CONCORD, N.H. Dec. 30 —
Tyco International Inc. said Monday that an exhaustive internal investigation into its accounting revealed no "systemic or significant fraud."
A long-awaited report to the Securities and Exchange Commission concluded that managers bent but didn't break accounting rules to inflate profits.
"Aggressive accounting is not necessarily improper accounting," it said.
The report said accounting errors that had been found and corrected were not material to the company's overall finances. The errors did prompt additional pretax charges of $382 million for the fiscal year that ended Sept. 30.
Tyco previously announced $2.8 billion in charges for the year, during which it lost $9.1 billion, or $4.59 a share. With the new charges, the loss was $9.4 billion, or $4.73 a share.
Tyco's accounting remains under review by the SEC, and several of former top executives, including chief executive Dennis Kozlowski, face criminal charges of fraud and corruption.
Tyco launched its own investigation after Kozlowski's abrupt resignation in June, one day before he was indicted on charges of evading New York sales tax on art purchases. The investigation was expanded in August to include bookkeeping practices back to 1999.
In September, the company told the SEC it had found tens of millions of dollars in unauthorized payments to dozens of employees.
Also in September, Kozlowski, former chief financial officer Mark Swartz and former general counsel Mark Belnick were indicted on charges they improperly reaped millions from Tyco. All have pleaded innocent, and their lawyers have said any money they received was approved.
Among Kozlowski's alleged excesses according to SEC documents: buying luxurious homes on the company's dime and using company money to help pay for a $2.1 million birthday for his wife, Karen, on the Italian island of Sardinia.
Last month, former Tyco director Frank Walsh admitted he failed to tell the board he was paid a $20 million finder's fee related to the acquistion of the CIT Group in 2001. He agreed to repay it and a $2.5 million fine.
In its annual report, also released Monday, the company warned that negative publicity has hurt its stock price and harmed customer relations and employee morale.

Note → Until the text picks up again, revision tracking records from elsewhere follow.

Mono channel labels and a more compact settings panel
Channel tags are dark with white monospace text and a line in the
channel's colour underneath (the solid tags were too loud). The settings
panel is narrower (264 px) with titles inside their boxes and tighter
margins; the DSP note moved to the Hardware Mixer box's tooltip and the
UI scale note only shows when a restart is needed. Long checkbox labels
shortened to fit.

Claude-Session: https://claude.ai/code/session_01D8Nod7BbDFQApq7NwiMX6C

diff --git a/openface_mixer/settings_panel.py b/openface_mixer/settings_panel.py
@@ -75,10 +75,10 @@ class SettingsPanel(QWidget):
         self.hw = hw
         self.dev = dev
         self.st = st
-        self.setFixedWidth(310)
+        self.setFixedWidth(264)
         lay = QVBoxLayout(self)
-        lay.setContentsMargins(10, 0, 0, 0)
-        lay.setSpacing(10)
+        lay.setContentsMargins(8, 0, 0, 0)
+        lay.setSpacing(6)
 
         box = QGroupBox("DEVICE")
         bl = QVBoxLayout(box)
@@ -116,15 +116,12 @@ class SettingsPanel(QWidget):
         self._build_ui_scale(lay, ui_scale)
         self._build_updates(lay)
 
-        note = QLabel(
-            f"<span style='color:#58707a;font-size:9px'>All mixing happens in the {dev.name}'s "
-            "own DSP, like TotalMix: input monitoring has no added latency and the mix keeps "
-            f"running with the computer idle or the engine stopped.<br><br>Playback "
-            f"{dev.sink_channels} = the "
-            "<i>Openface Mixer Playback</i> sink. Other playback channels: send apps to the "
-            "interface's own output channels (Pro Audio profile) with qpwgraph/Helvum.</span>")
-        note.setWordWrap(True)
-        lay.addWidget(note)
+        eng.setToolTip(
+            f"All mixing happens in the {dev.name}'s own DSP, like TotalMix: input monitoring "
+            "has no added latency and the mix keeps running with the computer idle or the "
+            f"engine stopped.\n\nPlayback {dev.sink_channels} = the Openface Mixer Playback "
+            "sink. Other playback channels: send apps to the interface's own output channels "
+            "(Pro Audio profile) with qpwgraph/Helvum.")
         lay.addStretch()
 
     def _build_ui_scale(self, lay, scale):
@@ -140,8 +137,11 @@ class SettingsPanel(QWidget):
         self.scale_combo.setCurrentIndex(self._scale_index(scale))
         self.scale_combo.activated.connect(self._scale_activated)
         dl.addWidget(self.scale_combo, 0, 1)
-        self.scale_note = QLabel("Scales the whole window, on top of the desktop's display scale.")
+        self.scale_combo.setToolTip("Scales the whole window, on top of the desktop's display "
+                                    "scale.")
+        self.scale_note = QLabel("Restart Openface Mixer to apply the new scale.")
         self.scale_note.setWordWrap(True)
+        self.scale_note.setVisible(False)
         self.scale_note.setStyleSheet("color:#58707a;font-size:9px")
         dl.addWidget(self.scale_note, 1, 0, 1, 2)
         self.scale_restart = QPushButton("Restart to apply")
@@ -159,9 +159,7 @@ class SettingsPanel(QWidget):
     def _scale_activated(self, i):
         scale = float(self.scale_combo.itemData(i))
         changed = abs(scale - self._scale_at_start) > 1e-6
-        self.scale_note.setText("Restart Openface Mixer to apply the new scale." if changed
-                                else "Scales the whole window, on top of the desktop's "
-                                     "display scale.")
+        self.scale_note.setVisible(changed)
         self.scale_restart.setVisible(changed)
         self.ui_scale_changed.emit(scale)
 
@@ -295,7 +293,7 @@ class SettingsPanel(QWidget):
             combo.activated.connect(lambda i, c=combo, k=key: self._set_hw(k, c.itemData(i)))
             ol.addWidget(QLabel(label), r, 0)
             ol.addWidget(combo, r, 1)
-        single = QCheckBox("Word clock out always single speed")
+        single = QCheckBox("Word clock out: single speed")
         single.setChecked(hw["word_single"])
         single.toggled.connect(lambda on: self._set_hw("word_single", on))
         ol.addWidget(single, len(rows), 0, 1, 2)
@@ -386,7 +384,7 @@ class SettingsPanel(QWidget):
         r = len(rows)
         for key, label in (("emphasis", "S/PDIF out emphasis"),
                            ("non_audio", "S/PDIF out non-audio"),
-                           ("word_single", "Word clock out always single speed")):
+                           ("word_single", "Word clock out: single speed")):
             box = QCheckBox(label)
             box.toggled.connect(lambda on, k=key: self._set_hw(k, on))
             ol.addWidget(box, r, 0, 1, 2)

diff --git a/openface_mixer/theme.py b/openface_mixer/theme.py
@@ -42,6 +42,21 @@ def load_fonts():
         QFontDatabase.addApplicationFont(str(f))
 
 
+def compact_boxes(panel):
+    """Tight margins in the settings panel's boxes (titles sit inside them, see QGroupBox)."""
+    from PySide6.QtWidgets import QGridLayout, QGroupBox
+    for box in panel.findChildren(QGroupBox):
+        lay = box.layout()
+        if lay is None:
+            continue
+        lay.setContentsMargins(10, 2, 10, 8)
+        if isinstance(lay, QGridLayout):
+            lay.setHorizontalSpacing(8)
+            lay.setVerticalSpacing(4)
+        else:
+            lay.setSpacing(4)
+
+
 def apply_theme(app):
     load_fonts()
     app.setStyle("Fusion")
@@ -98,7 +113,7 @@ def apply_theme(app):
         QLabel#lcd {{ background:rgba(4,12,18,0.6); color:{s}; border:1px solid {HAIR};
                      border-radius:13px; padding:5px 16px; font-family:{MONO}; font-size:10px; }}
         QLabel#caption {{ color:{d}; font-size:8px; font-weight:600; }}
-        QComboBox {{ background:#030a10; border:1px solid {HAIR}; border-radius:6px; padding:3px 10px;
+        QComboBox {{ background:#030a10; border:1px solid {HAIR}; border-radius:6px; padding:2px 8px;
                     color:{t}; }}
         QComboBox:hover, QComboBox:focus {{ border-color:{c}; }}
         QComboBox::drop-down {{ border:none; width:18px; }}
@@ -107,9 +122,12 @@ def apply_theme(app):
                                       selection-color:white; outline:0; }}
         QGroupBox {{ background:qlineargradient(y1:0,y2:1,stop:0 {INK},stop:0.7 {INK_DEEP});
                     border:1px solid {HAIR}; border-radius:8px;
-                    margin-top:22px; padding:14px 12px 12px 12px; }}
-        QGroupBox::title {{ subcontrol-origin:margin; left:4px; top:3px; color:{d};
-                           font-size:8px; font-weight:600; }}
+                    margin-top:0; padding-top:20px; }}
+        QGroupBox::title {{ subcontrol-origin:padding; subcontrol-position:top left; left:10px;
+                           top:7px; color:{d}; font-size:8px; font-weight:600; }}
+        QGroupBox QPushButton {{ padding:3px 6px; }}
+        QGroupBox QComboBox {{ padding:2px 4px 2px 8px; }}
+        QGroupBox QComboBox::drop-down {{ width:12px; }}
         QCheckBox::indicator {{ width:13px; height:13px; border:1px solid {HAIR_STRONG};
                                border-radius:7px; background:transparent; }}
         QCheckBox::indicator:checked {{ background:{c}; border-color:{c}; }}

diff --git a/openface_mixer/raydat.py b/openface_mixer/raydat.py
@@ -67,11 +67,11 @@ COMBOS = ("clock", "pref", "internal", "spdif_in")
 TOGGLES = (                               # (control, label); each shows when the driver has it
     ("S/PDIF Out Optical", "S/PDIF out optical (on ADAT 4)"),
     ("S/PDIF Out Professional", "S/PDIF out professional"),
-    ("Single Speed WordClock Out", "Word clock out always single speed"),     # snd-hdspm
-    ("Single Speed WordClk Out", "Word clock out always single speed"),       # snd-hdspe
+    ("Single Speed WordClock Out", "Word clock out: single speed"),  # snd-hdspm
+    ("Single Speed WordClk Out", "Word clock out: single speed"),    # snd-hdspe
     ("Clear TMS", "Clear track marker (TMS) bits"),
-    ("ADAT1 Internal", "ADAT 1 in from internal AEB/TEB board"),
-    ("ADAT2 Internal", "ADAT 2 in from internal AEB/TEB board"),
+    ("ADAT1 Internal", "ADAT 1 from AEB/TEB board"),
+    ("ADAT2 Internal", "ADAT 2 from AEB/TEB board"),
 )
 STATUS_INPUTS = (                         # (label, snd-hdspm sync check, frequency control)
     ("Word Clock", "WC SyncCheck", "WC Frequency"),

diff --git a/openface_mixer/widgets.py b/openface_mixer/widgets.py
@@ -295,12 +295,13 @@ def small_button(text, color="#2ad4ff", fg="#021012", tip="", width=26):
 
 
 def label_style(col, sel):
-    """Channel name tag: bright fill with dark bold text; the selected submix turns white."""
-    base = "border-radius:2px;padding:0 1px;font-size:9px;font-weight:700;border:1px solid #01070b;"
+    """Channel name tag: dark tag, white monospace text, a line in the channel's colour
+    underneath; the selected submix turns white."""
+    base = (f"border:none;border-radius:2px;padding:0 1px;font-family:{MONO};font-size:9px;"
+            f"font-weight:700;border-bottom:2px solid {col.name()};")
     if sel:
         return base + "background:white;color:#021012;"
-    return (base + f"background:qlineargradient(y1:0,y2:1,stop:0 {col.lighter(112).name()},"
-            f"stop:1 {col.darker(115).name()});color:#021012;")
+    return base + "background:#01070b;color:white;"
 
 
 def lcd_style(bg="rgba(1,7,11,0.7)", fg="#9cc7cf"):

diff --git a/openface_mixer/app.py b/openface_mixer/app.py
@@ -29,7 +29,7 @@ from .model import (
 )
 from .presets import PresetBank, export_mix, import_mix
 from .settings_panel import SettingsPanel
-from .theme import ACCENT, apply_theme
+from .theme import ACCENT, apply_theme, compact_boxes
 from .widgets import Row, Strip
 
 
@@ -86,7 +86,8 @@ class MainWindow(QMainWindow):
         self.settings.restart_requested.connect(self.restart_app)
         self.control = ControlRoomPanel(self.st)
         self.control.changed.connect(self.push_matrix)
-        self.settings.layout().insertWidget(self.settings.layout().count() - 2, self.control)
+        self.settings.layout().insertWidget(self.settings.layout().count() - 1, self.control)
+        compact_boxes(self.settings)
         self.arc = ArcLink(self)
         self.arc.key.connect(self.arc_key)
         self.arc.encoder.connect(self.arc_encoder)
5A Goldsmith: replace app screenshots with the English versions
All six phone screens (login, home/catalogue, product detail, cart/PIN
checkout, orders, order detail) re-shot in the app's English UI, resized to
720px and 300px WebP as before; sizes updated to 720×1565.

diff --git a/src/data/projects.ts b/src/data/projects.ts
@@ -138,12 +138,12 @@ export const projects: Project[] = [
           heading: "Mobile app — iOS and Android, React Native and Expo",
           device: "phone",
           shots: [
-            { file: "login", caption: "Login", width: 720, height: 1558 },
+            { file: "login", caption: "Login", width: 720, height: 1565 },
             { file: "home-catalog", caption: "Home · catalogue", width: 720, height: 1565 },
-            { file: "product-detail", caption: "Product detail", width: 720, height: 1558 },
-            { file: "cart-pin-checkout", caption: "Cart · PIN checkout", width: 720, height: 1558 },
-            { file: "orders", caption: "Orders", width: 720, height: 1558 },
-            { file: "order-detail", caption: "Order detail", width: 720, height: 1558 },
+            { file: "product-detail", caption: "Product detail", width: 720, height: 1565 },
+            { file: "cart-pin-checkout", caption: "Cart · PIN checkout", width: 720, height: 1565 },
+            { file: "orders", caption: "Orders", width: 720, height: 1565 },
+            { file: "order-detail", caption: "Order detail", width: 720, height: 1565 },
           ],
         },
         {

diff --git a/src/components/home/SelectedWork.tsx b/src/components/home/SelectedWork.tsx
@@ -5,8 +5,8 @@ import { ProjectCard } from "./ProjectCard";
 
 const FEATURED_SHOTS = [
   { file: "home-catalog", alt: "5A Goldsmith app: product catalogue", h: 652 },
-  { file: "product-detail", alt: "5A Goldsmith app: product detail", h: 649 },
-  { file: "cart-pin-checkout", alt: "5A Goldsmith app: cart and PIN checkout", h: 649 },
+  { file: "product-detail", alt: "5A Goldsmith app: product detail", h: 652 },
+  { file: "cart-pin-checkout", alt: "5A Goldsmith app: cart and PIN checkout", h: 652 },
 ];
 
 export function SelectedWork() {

It said some suppliers have asked for letters of credit before shipping orders.
The report noted that Tyco, along with former managers, is a defendant in a number of class-action suits filed by shareholders.
The company's fortunes have improved since July, when former Motorola chief executive Ed Breen took over and began replacing Tyco's board. The report noted that Breen has pledged to make Tyco "a leader in the quality of its accounting and corporate governance."
Corrective action, some already taken, includes improving documentation of accounting decisions; requiring formal approval for charitable donations, employee compensation and employee loans; and centralizing control of employee relocations, travel and expenses, the report said.
The report was filed after the end of trading Monday during which Tyco stock rose 20 cents to $15.35 on the New York Stock Exchange.
Based in Bermuda but with U.S. headquarters in Exeter, Tyco makes everything from telecommunications equipment to home alarm systems.
The report said 25 lawyers spent more than 15,000 hours and 100 accountants spent 50,000 hours on the investigation between August and December.
"Few if any major companies have ever been subjected to the corporate governance and accounting scrutiny entailed in" the investigation, the report said.